The Timberline Award is the highest award a Trailman can achieve in the Woodlands program. It was developed to celebrate a boy's entrance into the new world of Trail Life USA's Navigators program.

Just as the tall timbers stop at the Timberline's edge, so must a Mountain Lion's time stop in the Woodlands Trail program. As the Trailman proceeds on his individual path, he leaves the Woodlands Trail and embarks on a new trail of exploration and experiences. The Trailman leaves with many good wishes and prayers that he will continue to Walk Worthy with the God that created him, loves him, and guides him.

Manhood Principles

There are four Manhood Principles and requirements for the Timberline Award:

  • To live boldly and avoid being passive
  • To live responsibly
  • To lead courageously
  • To live for the greater rewards of God

The requirements for this award are as follows:

  • To show that you are living boldly and are avoiding being passive, the Trailman will have earned his Mountain Lion Forest Badge and invited a friend that is not currently a registered member to a Woodlands Trail meeting, outing or activity. In addition, the Trailman will have attended an overnight campout with the Troop during his Mountain Lion year(s).
  • To show that you are living responsibly, you have kept a written record of chores that are completed at home that has been signed off by a parent or guardian. You are also completing assignments at school on time and doing your best to achieve the A/B honor roll.
  • To show that you are leading courageously, you have planned a service project in your community and enlisting help from your fellow Trailmen to complete it. Your service project helped to make your community cleaner, better, safer or fulfilled a need. The total combined hours spent by all who helped with the service project should total no less than twenty (20) hours.

To show that you live for the greater rewards of God, you have done one or both of the following:

  • You are known as someone who always speaks the truth. Your Trail Guide, parent or mentor may ask you a question that is difficult for you to tell the truth because you may have been worried about getting into trouble.

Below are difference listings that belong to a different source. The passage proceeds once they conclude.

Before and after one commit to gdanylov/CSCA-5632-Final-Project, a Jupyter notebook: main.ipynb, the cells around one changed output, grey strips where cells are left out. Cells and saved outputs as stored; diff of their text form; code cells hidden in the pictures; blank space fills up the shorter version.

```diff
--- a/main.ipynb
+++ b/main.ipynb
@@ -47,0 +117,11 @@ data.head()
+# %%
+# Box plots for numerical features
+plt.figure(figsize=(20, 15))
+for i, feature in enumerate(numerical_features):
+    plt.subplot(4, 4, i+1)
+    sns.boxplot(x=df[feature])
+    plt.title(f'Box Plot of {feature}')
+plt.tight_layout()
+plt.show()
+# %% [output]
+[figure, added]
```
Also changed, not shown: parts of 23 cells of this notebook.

You, however, told the truth and showed that you are honest and trustworthy.
  • You have shown Christ-like behavior. You have sacrificed your wants and needs for someone else without wanting to be recognized for it. You have shown that you love others as yourself by your actions.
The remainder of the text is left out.